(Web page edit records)
====================
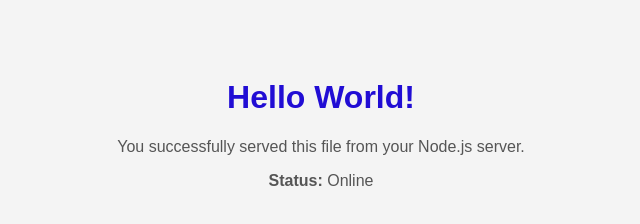
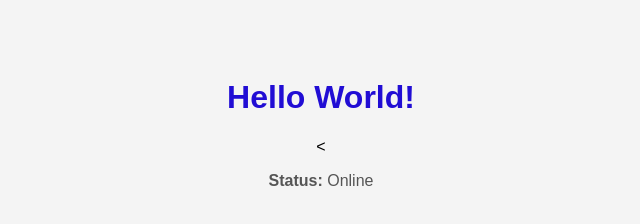
Before and after one commit to deeksha-mahara/Backend, a website: page 02-http-server/index.html in a window 1280 px wide. Shown: the whole page, without its empty margins (319-959 px from the left). Drawn offline with Linux system fonts and the light colour scheme.

```diff
--- a/02-http-server/index.html
+++ b/02-http-server/index.html
@@ -11,7 +11,7 @@
 <body>
     <div class="card">
         <h1> Hello World!</h1>
-        <p>You successfully served this file from your Node.js server.</p>
+        <
         <p><b>Status:</b> Online </p>
     </div>
 </body>
--- a/04-express-middlewares/index.js
+++ b/04-express-middlewares/index.js
@@ -1,8 +1,8 @@
 const express = require('express');
 const app = express();
 
-// --- MIDDLEWARE 1
-// This runs for EVERY request because we used app.use()
+//  MIDDLEWARE 1
+// This runs for every request because we used app.use()
 function myLogger(req, res, next) {
     console.log(`  Someone visited ${req.url} at ${new Date().toISOString()}`);
     next();
@@ -36,7 +36,7 @@
     res.send("Home Page ");
 });
 
-// Protected Route (Has the checkAge Guard)
+// Protected Route
 // we put the middleware in the middle
 app.get('/dashboard', checkAge, (req, res) => {
     res.send(" Welcome to the Dashboard. Here is the data.");
```
Also changed, not shown: 04-express-middlewares/Readme.md, 05-post-requests/index.js (added).
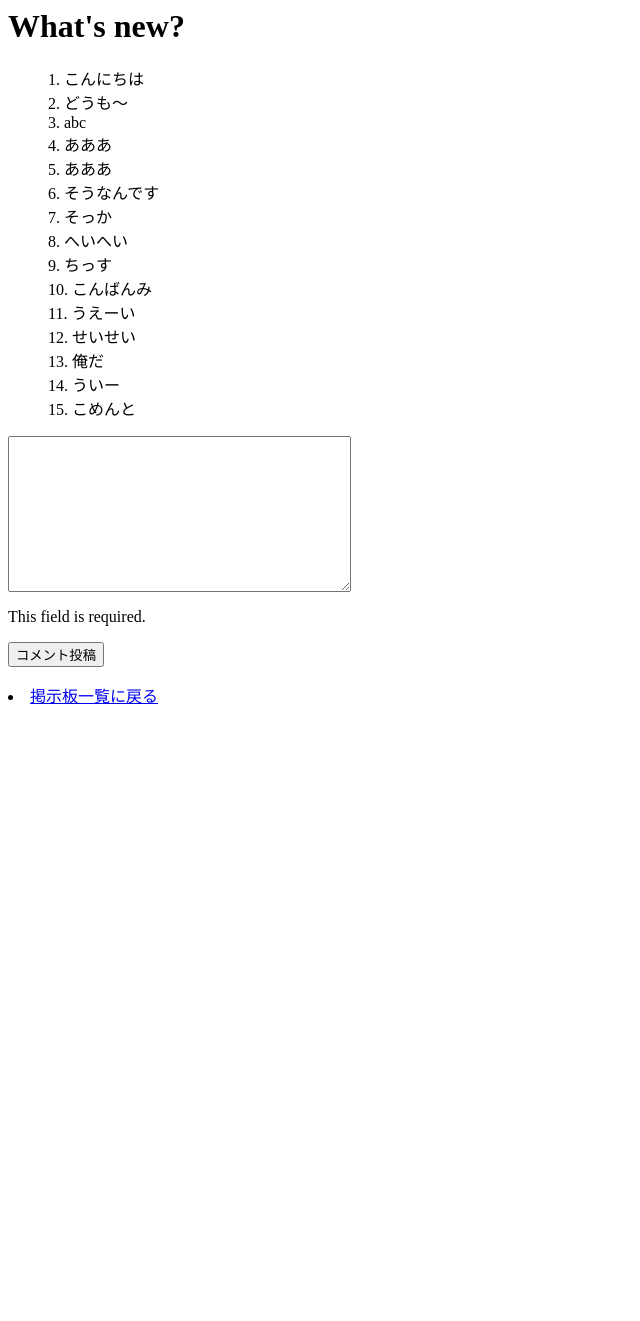
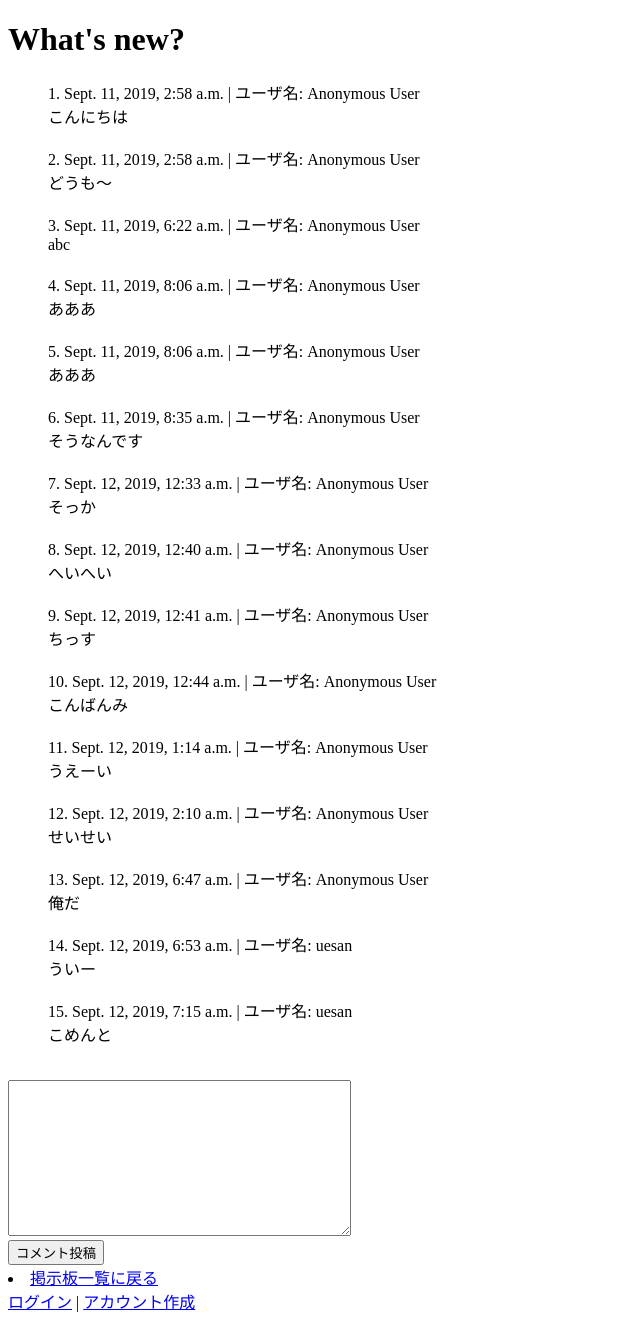
Before and after one commit to uesan/bulletinBoard, a Django app: page /bulletinBoard/1/ in a window 1280 px wide. Shown: the whole page, without its empty margins (0-640 px from the left). Before the commit the page ends 704 px from the top, so only its background shows below. Run offline with Django 3.2, Linux system fonts and the light colour scheme; data comes from the database, SQL or seed files in the repository; both versions use the stored data as it was after the commit.

Commit message:
コメントにユーザ名表示 テンプレートのリファクタリング

```diff
--- a/bulletinBoard/models.py
+++ b/bulletinBoard/models.py
@@ -1,5 +1,6 @@
 from django.db import models
 from django.utils import timezone
+from django.contrib.auth.models import User,AnonymousUser
 
 # Create your models here.
 
@@ -36,6 +37,7 @@ class Comment(models.Model):
     text = models.TextField(max_length=400)
     remark_date = models.DateTimeField('date remarked', default=timezone.now(), db_index=True)
     board = models.ForeignKey(Board, on_delete=models.CASCADE)
+    user = models.ForeignKey(User, on_delete=models.PROTECT, null=True, blank=True)
 
     def __str__(self):
         return self.text
--- /dev/null
+++ b/bulletinBoard/templates/bulletinBoard/base.html
@@ -0,0 +1,21 @@
+<!DOCTYPE html>
+<html lang="ja">
+<head>
+    <meta charset="UTF-8">
+    <title>{% block page_title %}{% endblock %}</title>
+</head>
+<body>
+<div class="ui container">
+    {% block content %}{% endblock %}
+</div>
+
+{# TODO #}
+{% if user.is_authenticated %}
+<a href="{% url 'accounts:logout' %}">ログアウト</a> | <a href="{% url 'accounts:profile' %}">プロフィール</a> | <a href="{% url 'bulletinBoard:index' %}">掲示板一覧</a>
+{% else %}
+<a href="{% url 'accounts:login' %}">ログイン</a> | <a href="{% url 'accounts:register' %}">アカウント作成</a>
+{% endif %}
+
+{% block extra_js %}{% endblock %}
+</body>
+</html>
--- a/bulletinBoard/templates/bulletinBoard/detail.html
+++ b/bulletinBoard/templates/bulletinBoard/detail.html
@@ -1,9 +1,15 @@
+{% extends "bulletinBoard/base.html" %}
+
+{% block page_title %} {{  board.title }} {% endblock %}
+
+{% block content %}
 <h1>{{  board.title }}</h1>
 
 {% if comments %}
     <ul>
     {% for comment in comments %}
-        {{ forloop.counter }}. {{ comment.text }}<br>
+        {{ forloop.counter }}. {{ comment.remark_date }} | ユーザ名: {{ comment.user.username|default:'Anonymous User' }}<br>
+        {{ comment.text }}<br><br>
     {% endfor %}
     </ul>
 {% else %}
@@ -43,3 +49,4 @@
 </form>
 
 <li><a href="/bulletinBoard/">掲示板一覧に戻る</a></li>
+{% endblock %}
--- a/bulletinBoard/views.py
+++ b/bulletinBoard/views.py
@@ -1,6 +1,7 @@
 from django.shortcuts import get_object_or_404, render, redirect
 from django.views import View
 from django.utils import timezone
+from django.conf import settings
 from django.urls import reverse
 from .forms import CommentForm, BoardForm
 
@@ -21,7 +22,8 @@ class BoardIndexView(View):
         *argsと**kwargsを引数にとるが、こいつらの存在意義がよくわかっていない。
         リクエスト以外でのデータや文字列の受け取りが発生する・・・？
         '''
-        form = BoardForm(request.POST)
+
+        form = BoardForm()
         context = {
             'form': form,
             'latest_board_list': Board.objects.all().order_by('pub_date'),
@@ -37,11 +39,21 @@ class BoardIndexView(View):
         :param kwargs:
         :return:
         '''
+
         form = BoardForm(request.POST)
+
+        if not request.user.is_authenticated:
+            return redirect(settings.LOGIN_REDIRECT_URL)
+
         if form.is_valid():
             new_board = form.save()
             return redirect(reverse('bulletinBoard:detail', args=(new_board.id,)))
-        return redirect(reverse('bulletinBoard:index'))
+        else:
+            context = {
+            'form': form,
+            'latest_board_list': Board.objects.all().order_by('pub_date'),
+            }
+            return redirect(reverse('bulletinBoard:index'), context)
 
 
 class BoardDetailView(View):
@@ -59,7 +71,7 @@ class BoardDetailView(View):
         '''
         current_board = get_object_or_404(Board, pk=board_id)
         comments = current_board.comment_set.all().order_by('remark_date')
-        form = CommentForm(request.POST)
+        form = CommentForm()
         context = {
             'board': current_board,
             'comments': comments,
@@ -77,7 +89,7 @@ class BoardDetailView(View):
         :return:
         '''
         current_board = get_object_or_404(Board, pk=board_id)
-        new_instance = Comment(board=current_board)
+        new_instance = Comment(board=current_board, user=request.user)
         form = CommentForm(request.POST, instance=new_instance)
         if form.is_valid():
             form.save()
```
Also changed, not shown: bulletinBoard/templates/bulletinBoard/index.html (+7 -1 lines), db.sqlite3.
====================
**Task item:**
Show all lines in the entries above where the string "endblock" appears.

**Problem solution:**
+    <title>{% block page_title %}{% endblock %}</title>
+    {% block content %}{% endblock %}
+{% block extra_js %}{% endblock %}
+{% block page_title %} {{  board.title }} {% endblock %}
+{% endblock %}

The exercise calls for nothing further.